[Start of Attachment]

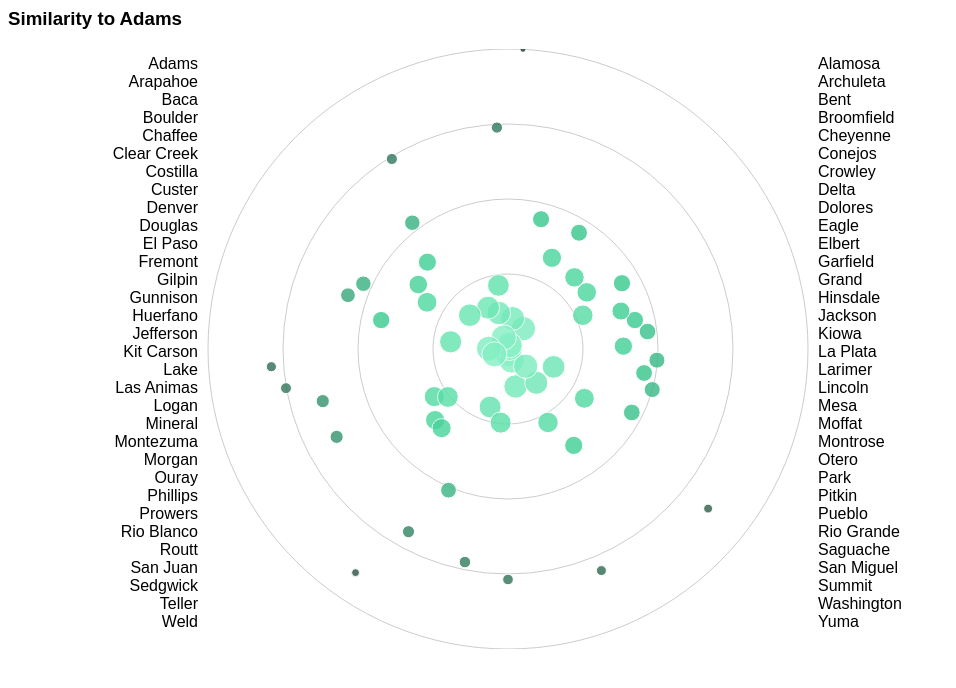
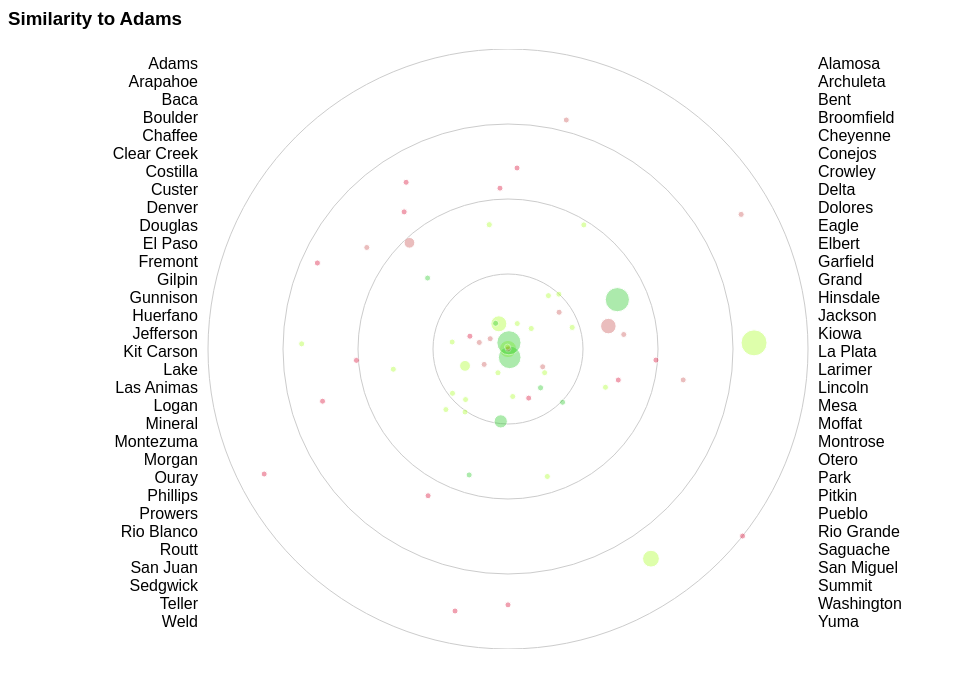
Before and after one commit to blehman/colorado_voting, a plain HTML site: page index.html in a window 1280 px wide. Shown: the whole page, without its empty margins (0-956 px from the left). Drawn offline with Linux system fonts and the light colour scheme.

Commit message:
added ammendment 64 dataset by color

```diff
--- a/css/style.css
+++ b/css/style.css
@@ -10,7 +10,7 @@ body {
 
 .point {
   stroke: #fff;
-  opacity: 0.8;
+  opacity: 0.4;
 }
 
 svg {
--- a/js/vis.js
+++ b/js/vis.js
@@ -1,10 +1,10 @@
 
   function drawRadial(data, selected) {
-    var numericFields = ["ballots", "no", "voters", "turnout", "yes"],
+    var numericFields = ["Yes","No","Total","Registered_Voters","Ballots_Cast","Turnout"],
         angle = d3.scale.ordinal(),
         rad = d3.scale.linear(),
         size = d3.scale.linear(),
-        color = d3.scale.linear(),
+        color = d3.scale.threshold().range(["Crimson","IndianRed","LimeGreen","GreenYellow"]),
         container = svg.select(".container"),
         points = container.select(".points"),
         dot_selection = points.selectAll(".point"),
@@ -16,19 +16,19 @@
       numericFields.forEach(function(f) {
         d[f] = +d[f];
       });
-      d.difference = Math.abs((+selected.yes / +selected.turnout) - (d.yes / d.turnout));
+      d.difference = Math.abs((+selected.Yes / (selected.Yes +selected.No)) - (d.Yes / (d.Yes+d.No)));
     });
       var max_diff = d3.max(data, function(d) { return d.difference;});
     angle.rangePoints([0,2 * Math.PI]).domain(d3.range(data.length));
     rad.domain([0,max_diff])
       .range([0,circleWidth/2]);
-    size.domain([0,max_diff])
-      .range([13,3]);
-    color.domain([0,max_diff])
-      .range(["#8DF2C8","#213D32"]).interpolate(d3.interpolateHsl); //consider: add multiple colors
-
+    size.domain(d3.extent(data,function (d) { return d.Avg_Registered_Voters}))
+      .range([3,13]);
+    color.domain([0.45,0.5,0.55,1])
+    //color.domain(d3.extent(data,function (d) { return d.Vote64}))
+    //   .range(["#8DF2C8","#213D32"]).interpolate(d3.interpolateHsl); //consider: add multiple colors
  // Update header text.
-    d3.select("body").select('#vis').select("h3").text("Similarity to " + selected.county);
+    d3.select("body").select('#vis').select("h3").text("Similarity to " + selected.County);
 
     container.attr("transform", "translate(" + [circleWidth/2+x_offset,circleWidth/2] + ")");
     markers.selectAll(".marker").data(d3.range(4))
@@ -41,7 +41,7 @@
         r: function(d,i) { return (i+1) * circleWidth / 8; }
       });
 
-    dots = dot_selection.data(data, function(d) { return d.county; }); //makes d3 use county instead of index to differentiate items in the array
+    dots = dot_selection.data(data, function(d) { return d.County; }); //makes d3 use county instead of index to differentiate items in the array
 
     dots.enter()
       .append("circle")
@@ -63,7 +63,6 @@
     dots.on("click", function(d) {
       d3.selectAll(".underline").remove();
       shortenDetailLine();
-      console.log(this);
       drawRadial(data, d);
     });
 
@@ -72,8 +71,8 @@
       .attr({
         cx: function(d,i) { return Math.sin(angle(i)) * rad(d.difference); },
         cy: function(d,i) { return Math.cos(angle(i)) * rad(d.difference); },
-        r: function(d, i) { return size(d.difference); },
-        fill: function(d) { return color(d.difference); }
+        r: function(d, i) { return size(d.Avg_Registered_Voters); },
+        fill: function(d) { return color(d.Vote64); }
       });
   }
 
@@ -105,7 +104,7 @@ function drawText(data) {
           x: labelX,
           y: labelY
         })
-  .text(function(d,i) { return d.county;});
+  .text(function(d,i) { return d.County;});
 }
 
 
@@ -137,7 +136,17 @@ detail.append("text").classed("detailHeader", true).attr({
   y: -220,
 });
 
-d3.csv("data/amendment64.csv", function(data) {
-  drawText(data);
-  drawRadial(data, data[0]);
+d3.csv("data/amendment66_v2.csv", function(data66) {
+    d3.csv("data/amendment64_v2.csv", function(data64) {
+      data66.forEach( function(d){
+        data64.forEach( function(e) {
+            if (e.County == d.County) {
+                d.Vote64=e.Yes/e.Total
+                d.Avg_Registered_Voters=(d.Registered_Voters+e.Registered_Voters)/2
+                console.log(d.Avg_Registered_Voters)
+            }
+            })})
+      drawText(data66);
+      drawRadial(data66, data66[0]);
+    });
 });
```
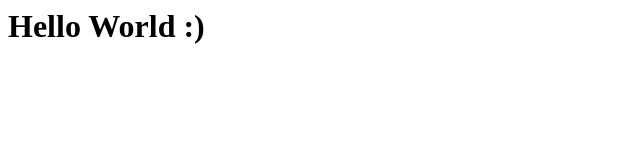
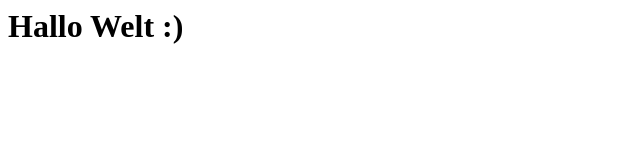
Before and after one commit to yousefalizai/yousefalizai.github.io, a plain HTML site: page index.html in a window 1280 px wide. Shown: the whole page, without its empty margins (0-640 px from the left). Drawn offline with Linux system fonts and the light colour scheme.

Commit message:
Title auf Deutsch übersetzt

```diff
--- a/index.html
+++ b/index.html
@@ -1 +1 @@
-<h1>Hello World :)</h1>
+<h1>Hallo Welt :)</h1>
```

[End of Attachment]

Filter the data above by the word "range" and copy every line that matches.

» Reply
+        color = d3.scale.threshold().range(["Crimson","IndianRed","LimeGreen","GreenYellow"]),
     angle.rangePoints([0,2 * Math.PI]).domain(d3.range(data.length));
       .range([0,circleWidth/2]);
-      .range([13,3]);
-      .range(["#8DF2C8","#213D32"]).interpolate(d3.interpolateHsl); //consider: add multiple colors
+      .range([3,13]);
+    //   .range(["#8DF2C8","#213D32"]).interpolate(d3.interpolateHsl); //consider: add multiple colors
     markers.selectAll(".marker").data(d3.range(4))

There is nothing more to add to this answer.